[Task objective] An exact reprint of all the records is the expected answer.

★ ★ ★ ★

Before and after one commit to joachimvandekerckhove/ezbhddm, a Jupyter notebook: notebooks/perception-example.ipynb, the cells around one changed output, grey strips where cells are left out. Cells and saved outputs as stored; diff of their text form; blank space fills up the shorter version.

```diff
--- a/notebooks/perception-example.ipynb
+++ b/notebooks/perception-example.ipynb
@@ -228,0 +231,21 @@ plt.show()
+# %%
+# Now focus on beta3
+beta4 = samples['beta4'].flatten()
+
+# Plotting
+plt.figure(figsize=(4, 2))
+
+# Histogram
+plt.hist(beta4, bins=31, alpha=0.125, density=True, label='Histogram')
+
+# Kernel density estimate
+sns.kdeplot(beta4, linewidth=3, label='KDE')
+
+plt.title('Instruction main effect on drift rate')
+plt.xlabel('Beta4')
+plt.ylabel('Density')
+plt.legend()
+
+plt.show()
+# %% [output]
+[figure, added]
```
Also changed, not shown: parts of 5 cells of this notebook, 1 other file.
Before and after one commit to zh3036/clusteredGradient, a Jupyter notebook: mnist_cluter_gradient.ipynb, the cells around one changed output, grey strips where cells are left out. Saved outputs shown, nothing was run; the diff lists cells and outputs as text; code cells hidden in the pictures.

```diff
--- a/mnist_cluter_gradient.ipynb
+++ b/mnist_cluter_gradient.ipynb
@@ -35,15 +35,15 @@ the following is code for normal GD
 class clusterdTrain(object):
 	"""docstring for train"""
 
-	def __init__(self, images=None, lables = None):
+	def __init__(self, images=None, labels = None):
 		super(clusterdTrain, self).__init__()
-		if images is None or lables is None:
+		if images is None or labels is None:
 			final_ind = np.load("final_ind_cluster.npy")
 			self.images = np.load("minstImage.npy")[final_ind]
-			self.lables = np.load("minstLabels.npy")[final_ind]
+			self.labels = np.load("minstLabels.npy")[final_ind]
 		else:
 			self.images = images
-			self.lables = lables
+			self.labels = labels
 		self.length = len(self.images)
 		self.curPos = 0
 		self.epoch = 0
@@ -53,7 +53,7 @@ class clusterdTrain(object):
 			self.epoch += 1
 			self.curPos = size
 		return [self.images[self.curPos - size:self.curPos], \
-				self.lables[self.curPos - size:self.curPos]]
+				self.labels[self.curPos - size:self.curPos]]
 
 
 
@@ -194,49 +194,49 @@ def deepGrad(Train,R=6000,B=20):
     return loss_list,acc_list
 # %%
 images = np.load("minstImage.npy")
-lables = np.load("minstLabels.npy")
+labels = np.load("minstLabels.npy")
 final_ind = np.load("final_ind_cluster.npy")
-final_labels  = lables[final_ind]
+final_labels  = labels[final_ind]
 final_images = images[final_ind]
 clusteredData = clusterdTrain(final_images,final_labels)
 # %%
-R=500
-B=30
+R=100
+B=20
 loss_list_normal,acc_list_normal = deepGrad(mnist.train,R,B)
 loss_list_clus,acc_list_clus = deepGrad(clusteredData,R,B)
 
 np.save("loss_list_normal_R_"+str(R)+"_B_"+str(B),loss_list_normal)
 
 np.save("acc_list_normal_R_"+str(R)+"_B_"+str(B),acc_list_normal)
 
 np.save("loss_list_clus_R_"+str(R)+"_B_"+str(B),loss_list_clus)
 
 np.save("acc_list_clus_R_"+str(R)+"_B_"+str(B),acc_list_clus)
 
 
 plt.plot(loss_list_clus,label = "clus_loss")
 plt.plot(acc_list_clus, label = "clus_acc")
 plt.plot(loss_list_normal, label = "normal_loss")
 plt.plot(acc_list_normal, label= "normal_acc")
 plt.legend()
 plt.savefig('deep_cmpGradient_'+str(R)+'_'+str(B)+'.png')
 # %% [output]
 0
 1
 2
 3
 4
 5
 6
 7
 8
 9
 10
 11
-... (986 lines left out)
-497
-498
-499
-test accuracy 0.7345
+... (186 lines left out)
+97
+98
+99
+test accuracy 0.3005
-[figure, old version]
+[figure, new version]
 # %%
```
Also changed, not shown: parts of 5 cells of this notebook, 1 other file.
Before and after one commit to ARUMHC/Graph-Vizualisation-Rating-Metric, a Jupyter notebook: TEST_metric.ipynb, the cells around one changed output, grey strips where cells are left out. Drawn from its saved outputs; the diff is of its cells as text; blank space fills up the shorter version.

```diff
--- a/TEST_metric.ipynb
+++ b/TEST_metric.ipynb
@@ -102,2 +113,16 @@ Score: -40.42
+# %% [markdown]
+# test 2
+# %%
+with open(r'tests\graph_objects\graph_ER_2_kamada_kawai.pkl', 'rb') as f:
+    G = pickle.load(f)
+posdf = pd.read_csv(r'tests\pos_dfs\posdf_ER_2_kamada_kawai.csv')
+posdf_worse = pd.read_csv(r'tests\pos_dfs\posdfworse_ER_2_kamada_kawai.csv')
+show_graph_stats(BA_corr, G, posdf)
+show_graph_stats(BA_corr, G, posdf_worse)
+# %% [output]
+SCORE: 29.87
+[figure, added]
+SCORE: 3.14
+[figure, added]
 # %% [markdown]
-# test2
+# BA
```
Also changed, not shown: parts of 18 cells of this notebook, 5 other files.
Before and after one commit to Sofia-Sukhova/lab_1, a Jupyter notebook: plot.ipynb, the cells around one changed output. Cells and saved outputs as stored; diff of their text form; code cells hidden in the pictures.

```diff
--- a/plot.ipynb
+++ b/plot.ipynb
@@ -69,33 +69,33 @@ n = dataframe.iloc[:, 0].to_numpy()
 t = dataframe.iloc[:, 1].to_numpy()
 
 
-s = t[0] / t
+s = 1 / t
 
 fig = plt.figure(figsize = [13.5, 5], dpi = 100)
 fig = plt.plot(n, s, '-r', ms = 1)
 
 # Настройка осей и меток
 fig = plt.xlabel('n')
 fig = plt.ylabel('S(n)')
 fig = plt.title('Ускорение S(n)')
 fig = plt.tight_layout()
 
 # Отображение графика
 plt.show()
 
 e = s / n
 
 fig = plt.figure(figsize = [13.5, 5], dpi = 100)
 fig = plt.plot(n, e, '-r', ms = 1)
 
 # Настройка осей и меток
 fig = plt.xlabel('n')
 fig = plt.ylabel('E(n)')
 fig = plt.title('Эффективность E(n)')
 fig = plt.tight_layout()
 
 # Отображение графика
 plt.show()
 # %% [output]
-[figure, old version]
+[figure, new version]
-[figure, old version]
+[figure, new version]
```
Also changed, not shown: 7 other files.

★ ★ ★ ★

[Completed exercise]
Before and after one commit to joachimvandekerckhove/ezbhddm, a Jupyter notebook: notebooks/perception-example.ipynb, the cells around one changed output, grey strips where cells are left out. Cells and saved outputs as stored; diff of their text form; blank space fills up the shorter version.

```diff
--- a/notebooks/perception-example.ipynb
+++ b/notebooks/perception-example.ipynb
@@ -228,0 +231,21 @@ plt.show()
+# %%
+# Now focus on beta3
+beta4 = samples['beta4'].flatten()
+
+# Plotting
+plt.figure(figsize=(4, 2))
+
+# Histogram
+plt.hist(beta4, bins=31, alpha=0.125, density=True, label='Histogram')
+
+# Kernel density estimate
+sns.kdeplot(beta4, linewidth=3, label='KDE')
+
+plt.title('Instruction main effect on drift rate')
+plt.xlabel('Beta4')
+plt.ylabel('Density')
+plt.legend()
+
+plt.show()
+# %% [output]
+[figure, added]
```
Also changed, not shown: parts of 5 cells of this notebook, 1 other file.
Before and after one commit to zh3036/clusteredGradient, a Jupyter notebook: mnist_cluter_gradient.ipynb, the cells around one changed output, grey strips where cells are left out. Saved outputs shown, nothing was run; the diff lists cells and outputs as text; code cells hidden in the pictures.

```diff
--- a/mnist_cluter_gradient.ipynb
+++ b/mnist_cluter_gradient.ipynb
@@ -35,15 +35,15 @@ the following is code for normal GD
 class clusterdTrain(object):
 	"""docstring for train"""
 
-	def __init__(self, images=None, lables = None):
+	def __init__(self, images=None, labels = None):
 		super(clusterdTrain, self).__init__()
-		if images is None or lables is None:
+		if images is None or labels is None:
 			final_ind = np.load("final_ind_cluster.npy")
 			self.images = np.load("minstImage.npy")[final_ind]
-			self.lables = np.load("minstLabels.npy")[final_ind]
+			self.labels = np.load("minstLabels.npy")[final_ind]
 		else:
 			self.images = images
-			self.lables = lables
+			self.labels = labels
 		self.length = len(self.images)
 		self.curPos = 0
 		self.epoch = 0
@@ -53,7 +53,7 @@ class clusterdTrain(object):
 			self.epoch += 1
 			self.curPos = size
 		return [self.images[self.curPos - size:self.curPos], \
-				self.lables[self.curPos - size:self.curPos]]
+				self.labels[self.curPos - size:self.curPos]]
 
 
 
@@ -194,49 +194,49 @@ def deepGrad(Train,R=6000,B=20):
     return loss_list,acc_list
 # %%
 images = np.load("minstImage.npy")
-lables = np.load("minstLabels.npy")
+labels = np.load("minstLabels.npy")
 final_ind = np.load("final_ind_cluster.npy")
-final_labels  = lables[final_ind]
+final_labels  = labels[final_ind]
 final_images = images[final_ind]
 clusteredData = clusterdTrain(final_images,final_labels)
 # %%
-R=500
-B=30
+R=100
+B=20
 loss_list_normal,acc_list_normal = deepGrad(mnist.train,R,B)
 loss_list_clus,acc_list_clus = deepGrad(clusteredData,R,B)
 
 np.save("loss_list_normal_R_"+str(R)+"_B_"+str(B),loss_list_normal)
 
 np.save("acc_list_normal_R_"+str(R)+"_B_"+str(B),acc_list_normal)
 
 np.save("loss_list_clus_R_"+str(R)+"_B_"+str(B),loss_list_clus)
 
 np.save("acc_list_clus_R_"+str(R)+"_B_"+str(B),acc_list_clus)
 
 
 plt.plot(loss_list_clus,label = "clus_loss")
 plt.plot(acc_list_clus, label = "clus_acc")
 plt.plot(loss_list_normal, label = "normal_loss")
 plt.plot(acc_list_normal, label= "normal_acc")
 plt.legend()
 plt.savefig('deep_cmpGradient_'+str(R)+'_'+str(B)+'.png')
 # %% [output]
 0
 1
 2
 3
 4
 5
 6
 7
 8
 9
 10
 11
-... (986 lines left out)
-497
-498
-499
-test accuracy 0.7345
+... (186 lines left out)
+97
+98
+99
+test accuracy 0.3005
-[figure, old version]
+[figure, new version]
 # %%
```
Also changed, not shown: parts of 5 cells of this notebook, 1 other file.
Before and after one commit to ARUMHC/Graph-Vizualisation-Rating-Metric, a Jupyter notebook: TEST_metric.ipynb, the cells around one changed output, grey strips where cells are left out. Drawn from its saved outputs; the diff is of its cells as text; blank space fills up the shorter version.

```diff
--- a/TEST_metric.ipynb
+++ b/TEST_metric.ipynb
@@ -102,2 +113,16 @@ Score: -40.42
+# %% [markdown]
+# test 2
+# %%
+with open(r'tests\graph_objects\graph_ER_2_kamada_kawai.pkl', 'rb') as f:
+    G = pickle.load(f)
+posdf = pd.read_csv(r'tests\pos_dfs\posdf_ER_2_kamada_kawai.csv')
+posdf_worse = pd.read_csv(r'tests\pos_dfs\posdfworse_ER_2_kamada_kawai.csv')
+show_graph_stats(BA_corr, G, posdf)
+show_graph_stats(BA_corr, G, posdf_worse)
+# %% [output]
+SCORE: 29.87
+[figure, added]
+SCORE: 3.14
+[figure, added]
 # %% [markdown]
-# test2
+# BA
```
Also changed, not shown: parts of 18 cells of this notebook, 5 other files.
Before and after one commit to Sofia-Sukhova/lab_1, a Jupyter notebook: plot.ipynb, the cells around one changed output. Cells and saved outputs as stored; diff of their text form; code cells hidden in the pictures.

```diff
--- a/plot.ipynb
+++ b/plot.ipynb
@@ -69,33 +69,33 @@ n = dataframe.iloc[:, 0].to_numpy()
 t = dataframe.iloc[:, 1].to_numpy()
 
 
-s = t[0] / t
+s = 1 / t
 
 fig = plt.figure(figsize = [13.5, 5], dpi = 100)
 fig = plt.plot(n, s, '-r', ms = 1)
 
 # Настройка осей и меток
 fig = plt.xlabel('n')
 fig = plt.ylabel('S(n)')
 fig = plt.title('Ускорение S(n)')
 fig = plt.tight_layout()
 
 # Отображение графика
 plt.show()
 
 e = s / n
 
 fig = plt.figure(figsize = [13.5, 5], dpi = 100)
 fig = plt.plot(n, e, '-r', ms = 1)
 
 # Настройка осей и меток
 fig = plt.xlabel('n')
 fig = plt.ylabel('E(n)')
 fig = plt.title('Эффективность E(n)')
 fig = plt.tight_layout()
 
 # Отображение графика
 plt.show()
 # %% [output]
-[figure, old version]
+[figure, new version]
-[figure, old version]
+[figure, new version]
```
Also changed, not shown: 7 other files.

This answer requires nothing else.